Pick each line containing the word "material" out of the data below.

Image comparison data:
····················

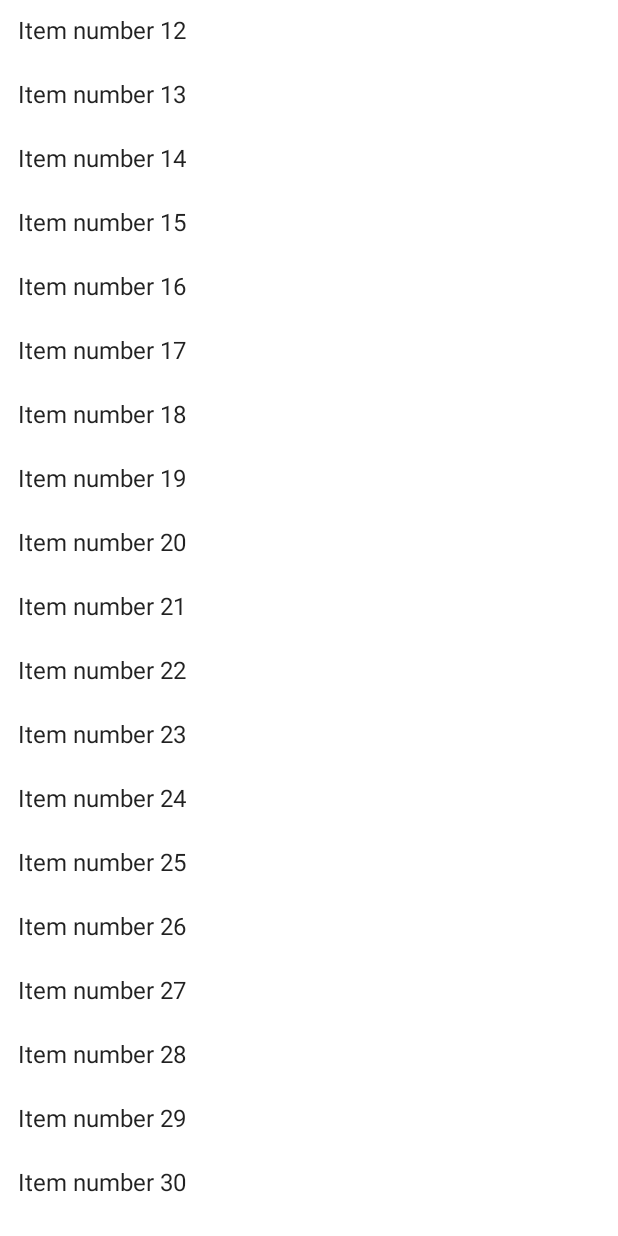
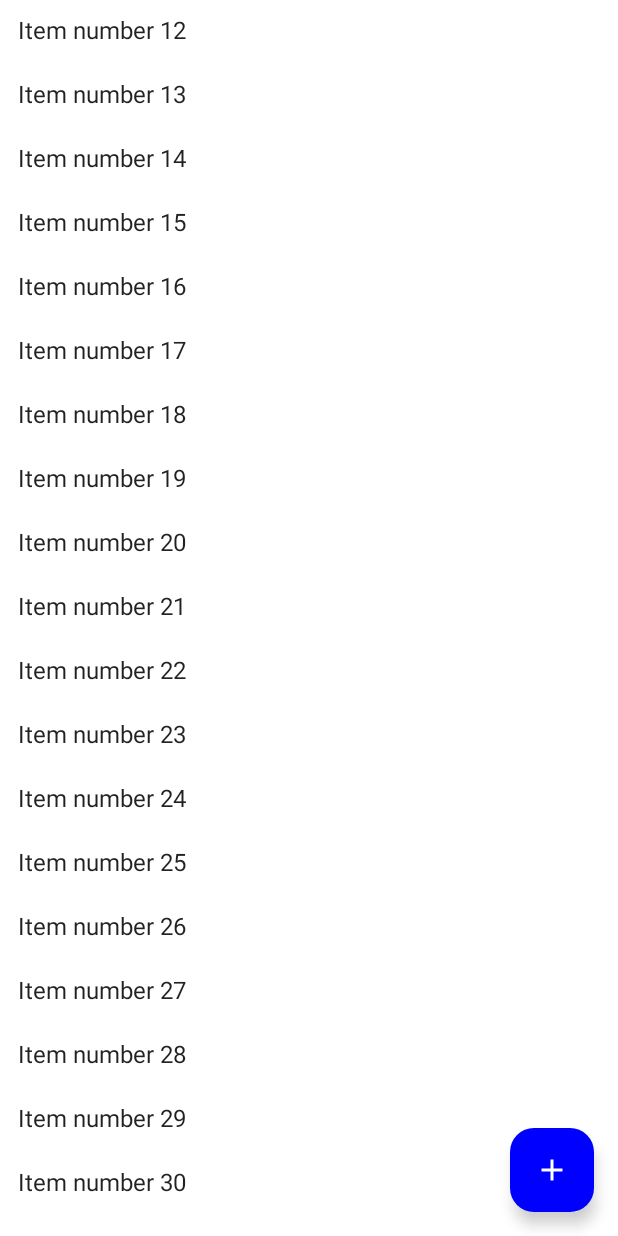
Before and after one commit to aditya-bhawsar/Compose_Collapsing_Toolbar, an Android app built with Jetpack Compose: the screen it shows after launch (MainActivity), scrolled down 576 dp, on a phone screen of 412 x 824 dp. Run offline under Robolectric (Android 15) with nearby library versions, the phone set to English and light mode, and no system bars.

Commit message:
Added A Extended FAB to main screen

```diff
--- a/app/src/main/java/com/aditya/composecollapsingtoolbar/MainActivity.kt
+++ b/app/src/main/java/com/aditya/composecollapsingtoolbar/MainActivity.kt
@@ -3,9 +3,12 @@ package com.aditya.composecollapsingtoolbar
 import android.os.Bundle
 import androidx.activity.ComponentActivity
 import androidx.activity.compose.setContent
+import androidx.compose.animation.ExperimentalAnimationApi
 import com.aditya.composecollapsingtoolbar.ui.theme.ComposeCollapsingToolbarTheme
 
+@ExperimentalAnimationApi
 class MainActivity : ComponentActivity() {
+
     override fun onCreate(savedInstanceState: Bundle?) {
         super.onCreate(savedInstanceState)
         setContent {
--- a/app/src/main/java/com/aditya/composecollapsingtoolbar/MainScreen.kt
+++ b/app/src/main/java/com/aditya/composecollapsingtoolbar/MainScreen.kt
@@ -1,5 +1,6 @@
 package com.aditya.composecollapsingtoolbar
 
+import androidx.compose.animation.ExperimentalAnimationApi
 import androidx.compose.animation.core.LinearOutSlowInEasing
 import androidx.compose.animation.core.animateFloatAsState
 import androidx.compose.animation.core.tween
@@ -17,15 +18,18 @@ import androidx.compose.ui.input.nestedscroll.NestedScrollSource
 import androidx.compose.ui.input.nestedscroll.nestedScroll
 import androidx.compose.ui.platform.LocalDensity
 import androidx.compose.ui.unit.dp
+import com.aditya.composecollapsingtoolbar.components.MainScreenFab
 import com.aditya.composecollapsingtoolbar.components.MainScreenList
 import com.aditya.composecollapsingtoolbar.components.MainScreenTopBar
 
+@ExperimentalAnimationApi
 @Composable
 fun MainScreen() {
 
     val topbarHeight = 64.dp
     val topbarHeightPx = with(LocalDensity.current) { topbarHeight.roundToPx().toFloat() }
     var topbarOffsetState by remember { mutableStateOf(0f) }
+    var showText by remember { mutableStateOf(true) }
     val topbarOffsetHeightAnim by animateFloatAsState(
         targetValue = topbarOffsetState,
         animationSpec = tween(
@@ -45,6 +49,20 @@ fun MainScreen() {
                 topbarOffsetState = changedOffset.coerceIn(-topbarHeightPx, 0f)
                 return Offset.Zero
             }
+
+            override fun onPostScroll(
+                consumed: Offset,
+                available: Offset,
+                source: NestedScrollSource
+            ): Offset {
+                if (consumed.y < -15f) {
+                    showText = false
+                }
+                if (consumed.y > 15f) {
+                    showText = true
+                }
+                return Offset.Zero
+            }
         }
     }
 
@@ -59,5 +77,7 @@ fun MainScreen() {
             topbarHeight = topbarHeight,
             topbarOffsetHeightAnim = topbarOffsetHeightAnim
         )
+
+        MainScreenFab(textVisible = showText)
     }
 }
--- a/app/src/main/java/com/aditya/composecollapsingtoolbar/components/MainScreenFab.kt
+++ b/app/src/main/java/com/aditya/composecollapsingtoolbar/components/MainScreenFab.kt
@@ -1,7 +1,70 @@
 package com.aditya.composecollapsingtoolbar.components
 
+import androidx.compose.animation.AnimatedVisibility
+import androidx.compose.animation.ExperimentalAnimationApi
+import androidx.compose.animation.fadeIn
+import androidx.compose.animation.fadeOut
+import androidx.compose.foundation.layout.Arrangement
+import androidx.compose.foundation.layout.Box
+import androidx.compose.foundation.layout.Column
+import androidx.compose.foundation.layout.Row
+import androidx.compose.foundation.layout.Spacer
+import androidx.compose.foundation.layout.fillMaxSize
+import androidx.compose.foundation.layout.padding
+import androidx.compose.foundation.shape.RoundedCornerShape
+import androidx.compose.material.FloatingActionButton
+import androidx.compose.material.Icon
+import androidx.compose.material.Text
+import androidx.compose.material.icons.Icons.Filled
+import androidx.compose.material.icons.filled.Add
 import androidx.compose.runtime.Composable
+import androidx.compose.ui.Alignment
+import androidx.compose.ui.Modifier
+import androidx.compose.ui.graphics.Color
+import androidx.compose.ui.text.TextStyle
+import androidx.compose.ui.unit.dp
 
+@ExperimentalAnimationApi
 @Composable
-fun MainScreenFab() {
+fun MainScreenFab(
+    textVisible: Boolean
+) {
+    Column(
+        modifier = Modifier.fillMaxSize(),
+        verticalArrangement = Arrangement.Bottom,
+        horizontalAlignment = Alignment.End
+    ) {
+        FloatingActionButton(
+            onClick = {},
+            modifier = Modifier.padding(16.dp),
+            shape = RoundedCornerShape(16.dp),
+            backgroundColor = Color.Blue
+        ) {
+            Box(
+                modifier = Modifier.padding(horizontal = 16.dp),
+                contentAlignment = Alignment.Center
+            ) {
+                Row(verticalAlignment = Alignment.CenterVertically) {
+                    Icon(
+                        modifier = Modifier.padding(vertical = 16.dp),
+                        imageVector = Filled.Add,
+                        tint = Color.White,
+                        contentDescription = "Add"
+                    )
+                    AnimatedVisibility(
+                        visible = textVisible,
+                        enter = fadeIn(),
+                        exit = fadeOut()
+                    ) {
+                        Spacer(modifier = Modifier.padding(6.dp))
+                        Text(
+                            modifier = Modifier.padding(vertical = 16.dp),
+                            text = " Add item",
+                            style = TextStyle(color = Color.White)
+                        )
+                    }
+                }
+            }
+        }
+    }
 }
```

····················

Task answer:
+import androidx.compose.material.FloatingActionButton
+import androidx.compose.material.Icon
+import androidx.compose.material.Text
+import androidx.compose.material.icons.Icons.Filled
+import androidx.compose.material.icons.filled.Add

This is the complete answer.